EXERCISE MATERIALS:
=== Begin Enclosure ===

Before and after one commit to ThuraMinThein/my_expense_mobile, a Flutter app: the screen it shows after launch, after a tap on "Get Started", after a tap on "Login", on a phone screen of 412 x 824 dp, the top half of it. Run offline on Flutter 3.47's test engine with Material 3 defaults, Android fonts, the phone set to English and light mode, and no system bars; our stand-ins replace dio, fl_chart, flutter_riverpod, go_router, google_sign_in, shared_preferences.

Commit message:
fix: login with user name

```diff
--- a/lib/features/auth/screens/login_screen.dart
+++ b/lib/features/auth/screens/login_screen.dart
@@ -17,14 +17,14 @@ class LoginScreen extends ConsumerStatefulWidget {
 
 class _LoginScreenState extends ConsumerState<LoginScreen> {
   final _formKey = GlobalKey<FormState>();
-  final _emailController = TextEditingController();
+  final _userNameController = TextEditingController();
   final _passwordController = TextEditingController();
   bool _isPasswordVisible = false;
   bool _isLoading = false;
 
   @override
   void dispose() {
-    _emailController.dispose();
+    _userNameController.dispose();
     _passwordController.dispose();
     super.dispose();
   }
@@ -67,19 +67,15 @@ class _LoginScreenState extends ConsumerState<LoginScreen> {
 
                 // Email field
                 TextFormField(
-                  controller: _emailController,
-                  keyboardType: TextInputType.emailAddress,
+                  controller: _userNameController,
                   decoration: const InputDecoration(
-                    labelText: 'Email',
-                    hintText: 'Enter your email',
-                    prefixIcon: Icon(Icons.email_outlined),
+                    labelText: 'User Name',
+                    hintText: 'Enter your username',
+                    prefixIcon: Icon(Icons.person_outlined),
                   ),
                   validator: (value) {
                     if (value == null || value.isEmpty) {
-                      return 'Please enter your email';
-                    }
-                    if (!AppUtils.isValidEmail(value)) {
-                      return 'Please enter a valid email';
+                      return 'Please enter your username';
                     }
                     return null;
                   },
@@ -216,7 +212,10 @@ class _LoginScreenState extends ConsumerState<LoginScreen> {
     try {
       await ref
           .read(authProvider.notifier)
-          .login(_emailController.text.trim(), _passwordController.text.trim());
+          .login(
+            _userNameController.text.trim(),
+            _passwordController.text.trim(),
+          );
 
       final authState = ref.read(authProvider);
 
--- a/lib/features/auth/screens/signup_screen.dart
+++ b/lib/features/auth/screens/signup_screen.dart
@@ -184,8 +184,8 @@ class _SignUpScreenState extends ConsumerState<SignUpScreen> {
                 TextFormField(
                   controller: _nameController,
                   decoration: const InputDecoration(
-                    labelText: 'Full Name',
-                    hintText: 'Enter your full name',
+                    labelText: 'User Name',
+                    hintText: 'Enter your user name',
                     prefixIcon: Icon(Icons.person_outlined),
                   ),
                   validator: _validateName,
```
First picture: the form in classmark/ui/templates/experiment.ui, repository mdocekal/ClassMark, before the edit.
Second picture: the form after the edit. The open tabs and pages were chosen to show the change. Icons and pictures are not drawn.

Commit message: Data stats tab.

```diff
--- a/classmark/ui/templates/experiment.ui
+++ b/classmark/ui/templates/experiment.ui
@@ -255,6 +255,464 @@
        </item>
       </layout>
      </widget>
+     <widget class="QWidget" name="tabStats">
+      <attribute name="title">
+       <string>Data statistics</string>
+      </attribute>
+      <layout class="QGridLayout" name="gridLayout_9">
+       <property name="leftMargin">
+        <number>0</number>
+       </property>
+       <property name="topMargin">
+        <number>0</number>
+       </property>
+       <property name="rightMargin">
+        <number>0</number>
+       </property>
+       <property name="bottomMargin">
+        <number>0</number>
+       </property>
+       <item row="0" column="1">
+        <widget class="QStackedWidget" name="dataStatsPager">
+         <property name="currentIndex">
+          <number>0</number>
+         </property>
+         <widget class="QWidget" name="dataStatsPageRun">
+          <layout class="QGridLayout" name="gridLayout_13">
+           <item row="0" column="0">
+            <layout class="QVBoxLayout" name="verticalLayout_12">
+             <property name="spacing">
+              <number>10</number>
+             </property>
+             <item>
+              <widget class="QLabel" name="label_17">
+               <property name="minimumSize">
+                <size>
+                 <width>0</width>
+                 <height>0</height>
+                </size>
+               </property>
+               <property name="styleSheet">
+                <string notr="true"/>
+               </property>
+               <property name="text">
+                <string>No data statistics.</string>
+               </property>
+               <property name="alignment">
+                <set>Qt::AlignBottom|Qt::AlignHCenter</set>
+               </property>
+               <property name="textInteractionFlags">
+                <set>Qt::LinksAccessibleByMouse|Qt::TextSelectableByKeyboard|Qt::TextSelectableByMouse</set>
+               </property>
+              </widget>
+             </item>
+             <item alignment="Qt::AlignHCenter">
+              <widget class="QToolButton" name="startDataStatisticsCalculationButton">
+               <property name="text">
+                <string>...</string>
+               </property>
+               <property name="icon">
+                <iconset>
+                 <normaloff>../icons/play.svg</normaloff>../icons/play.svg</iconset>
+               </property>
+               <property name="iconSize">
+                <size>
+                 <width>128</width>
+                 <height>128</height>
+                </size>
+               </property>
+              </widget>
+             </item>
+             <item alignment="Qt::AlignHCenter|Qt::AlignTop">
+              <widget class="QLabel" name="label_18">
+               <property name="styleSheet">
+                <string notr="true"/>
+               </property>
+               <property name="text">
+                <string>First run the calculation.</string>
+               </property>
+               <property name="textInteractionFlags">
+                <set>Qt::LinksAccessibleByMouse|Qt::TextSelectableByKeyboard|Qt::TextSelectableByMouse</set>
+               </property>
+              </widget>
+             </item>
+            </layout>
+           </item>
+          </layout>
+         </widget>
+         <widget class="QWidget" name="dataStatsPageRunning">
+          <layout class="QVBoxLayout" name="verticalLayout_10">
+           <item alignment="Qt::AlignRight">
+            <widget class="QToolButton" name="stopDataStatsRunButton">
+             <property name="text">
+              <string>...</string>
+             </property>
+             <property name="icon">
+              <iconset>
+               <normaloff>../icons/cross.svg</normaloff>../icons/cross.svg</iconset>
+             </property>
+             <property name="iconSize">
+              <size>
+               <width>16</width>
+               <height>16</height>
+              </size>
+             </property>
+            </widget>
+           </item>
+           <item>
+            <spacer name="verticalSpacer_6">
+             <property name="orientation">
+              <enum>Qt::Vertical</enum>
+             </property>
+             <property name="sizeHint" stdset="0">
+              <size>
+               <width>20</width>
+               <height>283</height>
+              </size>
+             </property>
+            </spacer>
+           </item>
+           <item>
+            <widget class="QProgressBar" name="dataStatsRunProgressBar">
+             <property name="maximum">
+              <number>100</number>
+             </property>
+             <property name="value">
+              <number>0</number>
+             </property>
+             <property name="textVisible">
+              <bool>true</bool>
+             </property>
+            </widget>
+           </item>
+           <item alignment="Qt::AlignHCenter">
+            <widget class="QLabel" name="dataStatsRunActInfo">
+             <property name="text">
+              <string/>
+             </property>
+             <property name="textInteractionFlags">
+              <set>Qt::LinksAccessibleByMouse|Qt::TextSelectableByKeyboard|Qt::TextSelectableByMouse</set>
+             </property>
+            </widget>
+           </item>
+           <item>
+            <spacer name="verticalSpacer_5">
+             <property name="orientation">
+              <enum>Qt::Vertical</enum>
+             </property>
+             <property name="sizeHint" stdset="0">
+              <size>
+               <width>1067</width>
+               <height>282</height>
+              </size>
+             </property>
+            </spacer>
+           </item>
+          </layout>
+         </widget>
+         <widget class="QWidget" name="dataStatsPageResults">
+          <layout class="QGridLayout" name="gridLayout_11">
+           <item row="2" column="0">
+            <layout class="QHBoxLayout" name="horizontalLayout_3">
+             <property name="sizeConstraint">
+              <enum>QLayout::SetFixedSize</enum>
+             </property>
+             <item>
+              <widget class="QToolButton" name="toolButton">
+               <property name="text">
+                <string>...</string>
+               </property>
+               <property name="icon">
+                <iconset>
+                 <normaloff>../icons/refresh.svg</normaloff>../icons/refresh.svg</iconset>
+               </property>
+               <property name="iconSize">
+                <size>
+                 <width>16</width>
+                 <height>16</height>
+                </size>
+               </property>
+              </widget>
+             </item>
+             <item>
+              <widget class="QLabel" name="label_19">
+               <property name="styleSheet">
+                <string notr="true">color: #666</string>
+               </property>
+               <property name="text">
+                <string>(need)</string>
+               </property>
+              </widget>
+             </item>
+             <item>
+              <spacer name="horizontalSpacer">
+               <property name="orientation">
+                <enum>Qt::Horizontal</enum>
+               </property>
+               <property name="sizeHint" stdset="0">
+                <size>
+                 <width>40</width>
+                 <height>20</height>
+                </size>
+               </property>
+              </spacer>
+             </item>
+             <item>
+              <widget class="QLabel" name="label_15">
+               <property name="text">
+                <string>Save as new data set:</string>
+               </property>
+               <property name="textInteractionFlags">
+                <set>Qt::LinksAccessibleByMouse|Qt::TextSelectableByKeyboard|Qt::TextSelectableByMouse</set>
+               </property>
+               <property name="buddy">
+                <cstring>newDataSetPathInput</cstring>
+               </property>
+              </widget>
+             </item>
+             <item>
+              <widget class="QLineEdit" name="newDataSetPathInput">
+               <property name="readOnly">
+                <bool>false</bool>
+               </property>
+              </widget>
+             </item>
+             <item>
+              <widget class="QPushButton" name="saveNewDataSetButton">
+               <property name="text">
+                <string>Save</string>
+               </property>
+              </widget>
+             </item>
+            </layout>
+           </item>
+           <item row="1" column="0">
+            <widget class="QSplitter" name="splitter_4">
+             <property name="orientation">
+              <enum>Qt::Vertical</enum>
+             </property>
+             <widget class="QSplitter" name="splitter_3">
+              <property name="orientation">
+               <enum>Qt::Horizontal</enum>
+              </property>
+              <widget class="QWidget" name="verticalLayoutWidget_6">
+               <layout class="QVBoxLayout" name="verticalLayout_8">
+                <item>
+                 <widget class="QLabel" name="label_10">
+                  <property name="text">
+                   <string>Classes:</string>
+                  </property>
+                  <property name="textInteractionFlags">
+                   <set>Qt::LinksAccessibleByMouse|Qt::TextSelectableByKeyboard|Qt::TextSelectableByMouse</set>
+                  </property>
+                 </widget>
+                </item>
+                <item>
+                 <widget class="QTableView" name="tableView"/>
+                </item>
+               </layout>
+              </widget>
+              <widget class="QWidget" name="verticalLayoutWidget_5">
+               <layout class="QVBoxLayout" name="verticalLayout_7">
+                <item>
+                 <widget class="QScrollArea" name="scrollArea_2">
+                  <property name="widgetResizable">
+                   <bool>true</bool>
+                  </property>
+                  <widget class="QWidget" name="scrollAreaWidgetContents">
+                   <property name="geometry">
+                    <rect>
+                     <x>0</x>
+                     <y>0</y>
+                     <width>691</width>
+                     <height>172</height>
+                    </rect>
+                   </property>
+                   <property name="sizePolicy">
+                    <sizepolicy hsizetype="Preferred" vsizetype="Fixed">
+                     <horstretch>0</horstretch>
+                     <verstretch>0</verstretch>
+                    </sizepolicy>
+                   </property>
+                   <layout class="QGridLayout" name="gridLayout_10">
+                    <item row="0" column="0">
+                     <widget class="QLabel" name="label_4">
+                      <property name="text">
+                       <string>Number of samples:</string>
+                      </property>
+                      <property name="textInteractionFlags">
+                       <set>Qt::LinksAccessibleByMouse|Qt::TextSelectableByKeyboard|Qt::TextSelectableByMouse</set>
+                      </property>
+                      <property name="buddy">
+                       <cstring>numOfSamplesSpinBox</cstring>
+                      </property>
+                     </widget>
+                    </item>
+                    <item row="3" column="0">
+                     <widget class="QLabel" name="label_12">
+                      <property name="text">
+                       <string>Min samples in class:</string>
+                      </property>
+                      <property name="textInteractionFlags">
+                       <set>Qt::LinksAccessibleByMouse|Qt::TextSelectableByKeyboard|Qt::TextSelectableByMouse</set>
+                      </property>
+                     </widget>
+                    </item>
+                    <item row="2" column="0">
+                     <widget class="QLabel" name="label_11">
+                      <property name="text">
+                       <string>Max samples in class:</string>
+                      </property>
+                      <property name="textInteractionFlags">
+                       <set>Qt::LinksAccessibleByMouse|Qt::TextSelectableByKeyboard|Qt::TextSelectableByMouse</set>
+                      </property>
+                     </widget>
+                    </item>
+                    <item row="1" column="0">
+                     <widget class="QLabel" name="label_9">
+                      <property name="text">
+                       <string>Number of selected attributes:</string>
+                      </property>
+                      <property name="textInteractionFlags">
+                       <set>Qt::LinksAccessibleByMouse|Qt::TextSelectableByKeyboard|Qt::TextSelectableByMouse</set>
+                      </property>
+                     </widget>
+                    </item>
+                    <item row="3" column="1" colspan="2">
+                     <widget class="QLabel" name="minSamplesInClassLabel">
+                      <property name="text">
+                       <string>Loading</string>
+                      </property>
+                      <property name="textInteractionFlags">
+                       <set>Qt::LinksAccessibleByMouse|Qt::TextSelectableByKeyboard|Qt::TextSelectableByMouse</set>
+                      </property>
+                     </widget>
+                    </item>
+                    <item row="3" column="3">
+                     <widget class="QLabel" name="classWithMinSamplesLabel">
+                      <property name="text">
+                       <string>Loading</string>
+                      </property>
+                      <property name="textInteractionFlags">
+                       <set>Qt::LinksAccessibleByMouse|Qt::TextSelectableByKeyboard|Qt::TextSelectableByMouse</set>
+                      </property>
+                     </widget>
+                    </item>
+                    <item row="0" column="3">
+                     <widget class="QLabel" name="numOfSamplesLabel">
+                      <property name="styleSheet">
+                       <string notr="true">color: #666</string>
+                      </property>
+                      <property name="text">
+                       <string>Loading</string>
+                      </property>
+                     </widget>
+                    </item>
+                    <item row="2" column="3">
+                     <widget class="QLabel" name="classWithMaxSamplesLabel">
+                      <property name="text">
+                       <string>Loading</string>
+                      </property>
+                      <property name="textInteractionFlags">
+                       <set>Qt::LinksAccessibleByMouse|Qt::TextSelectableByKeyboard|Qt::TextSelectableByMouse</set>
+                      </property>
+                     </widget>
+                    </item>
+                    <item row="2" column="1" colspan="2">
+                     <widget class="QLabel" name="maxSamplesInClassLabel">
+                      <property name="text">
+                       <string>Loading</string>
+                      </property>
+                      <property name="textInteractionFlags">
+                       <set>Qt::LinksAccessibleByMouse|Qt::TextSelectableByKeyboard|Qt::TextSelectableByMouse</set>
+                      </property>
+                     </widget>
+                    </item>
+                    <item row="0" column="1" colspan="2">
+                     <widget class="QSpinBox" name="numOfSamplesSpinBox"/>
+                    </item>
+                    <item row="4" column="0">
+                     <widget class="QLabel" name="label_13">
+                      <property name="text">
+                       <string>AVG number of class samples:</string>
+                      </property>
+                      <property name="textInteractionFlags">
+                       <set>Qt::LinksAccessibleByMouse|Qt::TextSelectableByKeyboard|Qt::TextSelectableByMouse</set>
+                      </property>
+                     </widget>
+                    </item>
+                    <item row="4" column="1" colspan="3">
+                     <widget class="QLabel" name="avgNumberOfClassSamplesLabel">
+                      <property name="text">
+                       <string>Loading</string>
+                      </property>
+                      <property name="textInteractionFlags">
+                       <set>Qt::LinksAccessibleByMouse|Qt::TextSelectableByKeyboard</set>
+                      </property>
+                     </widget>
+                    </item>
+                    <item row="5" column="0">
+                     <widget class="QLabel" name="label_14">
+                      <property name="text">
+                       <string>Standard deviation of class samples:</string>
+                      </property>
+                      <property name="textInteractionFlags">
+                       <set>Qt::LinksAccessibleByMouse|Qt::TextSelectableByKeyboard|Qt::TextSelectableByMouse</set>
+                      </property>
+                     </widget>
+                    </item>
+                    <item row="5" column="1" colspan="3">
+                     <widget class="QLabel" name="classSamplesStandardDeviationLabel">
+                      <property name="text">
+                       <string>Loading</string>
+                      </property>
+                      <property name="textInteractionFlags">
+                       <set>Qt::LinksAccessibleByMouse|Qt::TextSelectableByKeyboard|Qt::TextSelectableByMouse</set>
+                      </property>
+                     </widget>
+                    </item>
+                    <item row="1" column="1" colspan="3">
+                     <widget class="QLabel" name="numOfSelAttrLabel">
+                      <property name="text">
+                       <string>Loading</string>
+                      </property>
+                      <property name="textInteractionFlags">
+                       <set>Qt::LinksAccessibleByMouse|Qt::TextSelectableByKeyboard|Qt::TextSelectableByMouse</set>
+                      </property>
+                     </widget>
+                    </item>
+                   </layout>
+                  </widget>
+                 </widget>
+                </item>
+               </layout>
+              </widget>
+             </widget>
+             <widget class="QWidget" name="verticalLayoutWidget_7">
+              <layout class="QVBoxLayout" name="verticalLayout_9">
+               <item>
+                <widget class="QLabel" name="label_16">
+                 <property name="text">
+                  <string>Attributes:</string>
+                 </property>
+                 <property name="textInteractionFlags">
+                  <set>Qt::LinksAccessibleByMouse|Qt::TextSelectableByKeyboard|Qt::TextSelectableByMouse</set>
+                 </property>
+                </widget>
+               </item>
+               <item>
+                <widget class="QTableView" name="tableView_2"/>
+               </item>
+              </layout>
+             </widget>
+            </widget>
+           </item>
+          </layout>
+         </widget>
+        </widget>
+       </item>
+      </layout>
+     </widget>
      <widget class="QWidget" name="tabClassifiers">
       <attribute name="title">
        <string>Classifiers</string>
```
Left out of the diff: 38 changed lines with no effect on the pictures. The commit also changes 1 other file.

=== End Enclosure ===

WHAT YOU SHOULD DO: For the entries above, state how many lines contain the word "QWidget". Provide the number by itself.

RESULT FOR THIS TASK: 9